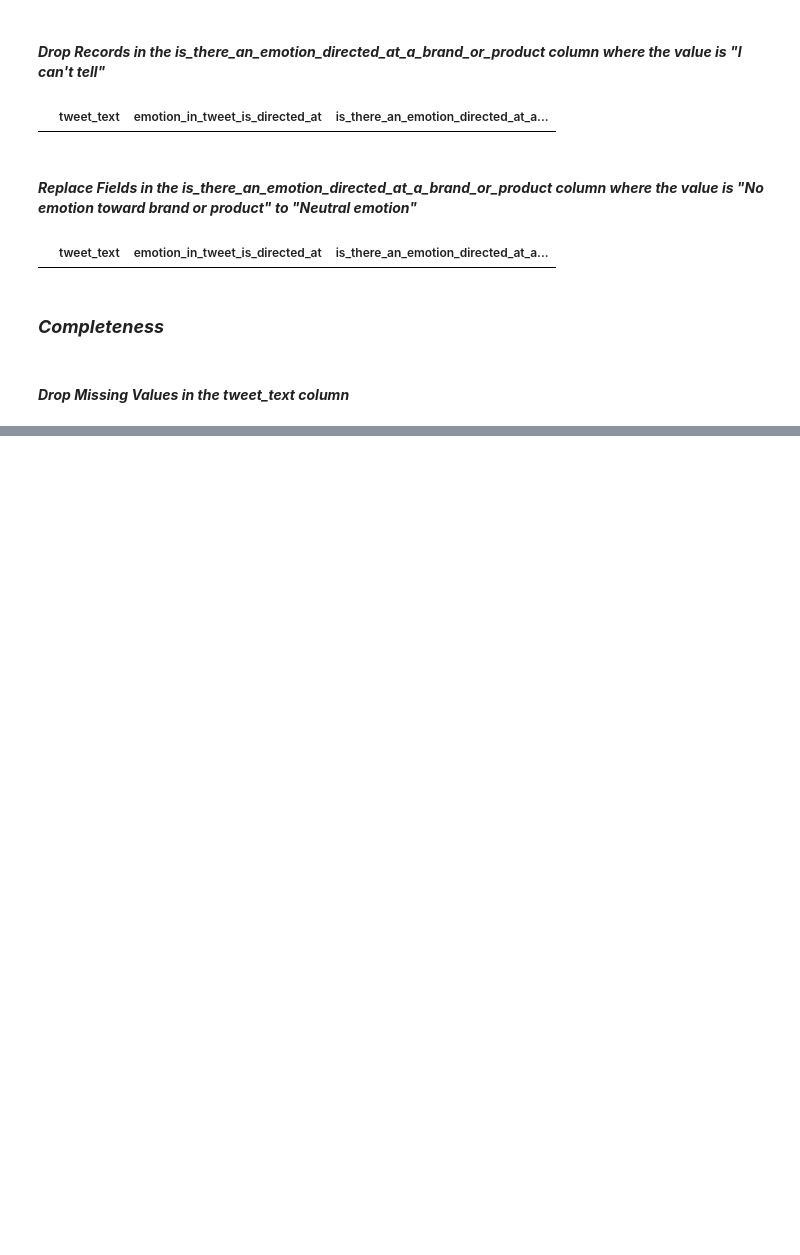
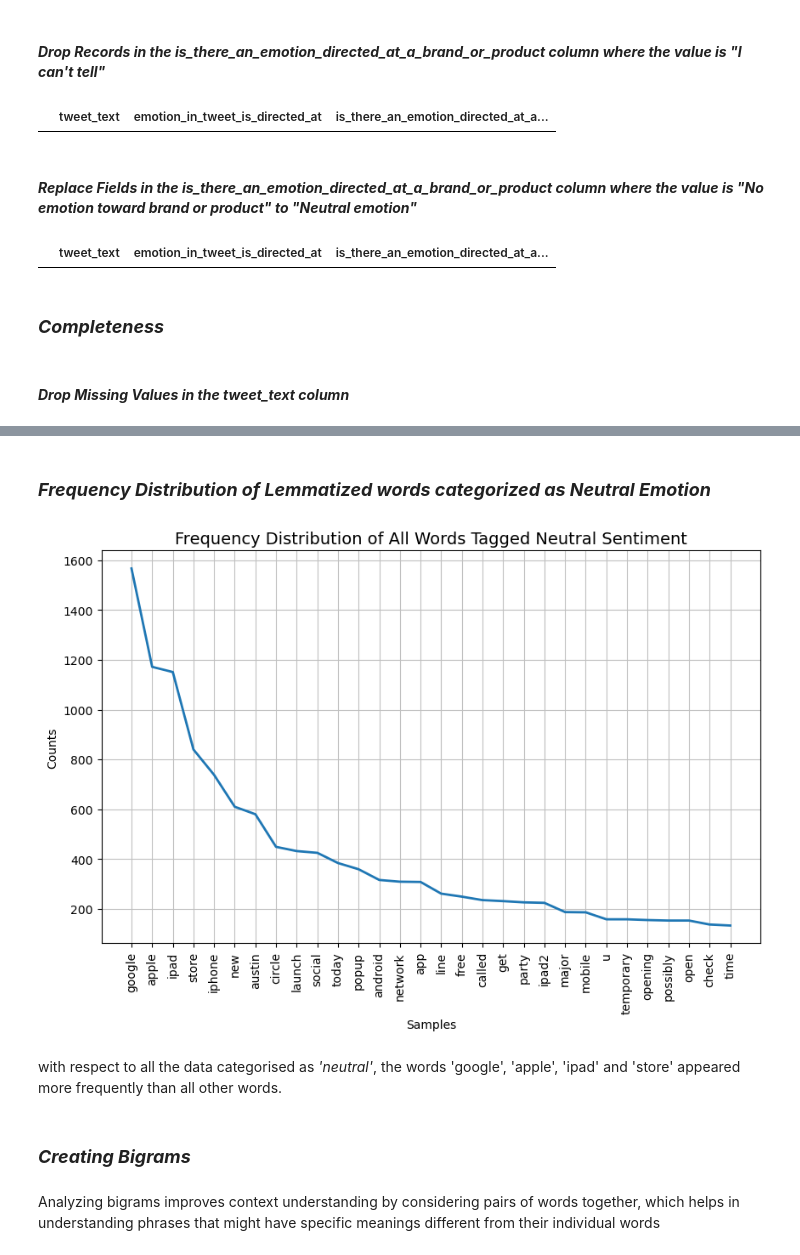
Before and after one commit to Kanyi254/sentiment-analysis, a Jupyter notebook: michael notebook.ipynb, the cells around one changed output, grey strips where cells are left out. Saved outputs shown, nothing was run; the diff lists cells and outputs as text; code cells hidden in the pictures; blank space fills up the shorter version.

```diff
--- a/michael notebook.ipynb
+++ b/michael notebook.ipynb
@@ -233,0 +498,12 @@ df[df['is_there_an_emotion_directed_at_a_brand_or_product'] == "No emotion towar
+# %% [markdown]
+### ***Frequency Distribution of Lemmatized words categorized as Neutral Emotion***
+# %%
+plot_fdist(sentiment="Neutral emotion", title="Frequency Distribution of All Words Tagged Neutral Sentiment")
+# %% [output]
+[figure, added]
+# %% [markdown]
+with respect to all the data categorised as *'neutral'*, the words 'google', 'apple', 'ipad' and 'store' appeared more frequently than all other words.
+# %% [markdown]
+### ***Creating Bigrams***
+# %% [markdown]
+Analyzing bigrams improves context understanding by considering pairs of words together, which helps in understanding phrases that might have specific meanings different from their individual words
```
Also changed, not shown: parts of 103 cells of this notebook.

—————

**TRY IT**
Repeat each entry exactly as it appears; skip any picture.

**SOLUTION FOR THIS TASK**
Before and after one commit to Kanyi254/sentiment-analysis, a Jupyter notebook: michael notebook.ipynb, the cells around one changed output, grey strips where cells are left out. Saved outputs shown, nothing was run; the diff lists cells and outputs as text; code cells hidden in the pictures; blank space fills up the shorter version.

```diff
--- a/michael notebook.ipynb
+++ b/michael notebook.ipynb
@@ -233,0 +498,12 @@ df[df['is_there_an_emotion_directed_at_a_brand_or_product'] == "No emotion towar
+# %% [markdown]
+### ***Frequency Distribution of Lemmatized words categorized as Neutral Emotion***
+# %%
+plot_fdist(sentiment="Neutral emotion", title="Frequency Distribution of All Words Tagged Neutral Sentiment")
+# %% [output]
+[figure, added]
+# %% [markdown]
+with respect to all the data categorised as *'neutral'*, the words 'google', 'apple', 'ipad' and 'store' appeared more frequently than all other words.
+# %% [markdown]
+### ***Creating Bigrams***
+# %% [markdown]
+Analyzing bigrams improves context understanding by considering pairs of words together, which helps in understanding phrases that might have specific meanings different from their individual words
```
Also changed, not shown: parts of 103 cells of this notebook.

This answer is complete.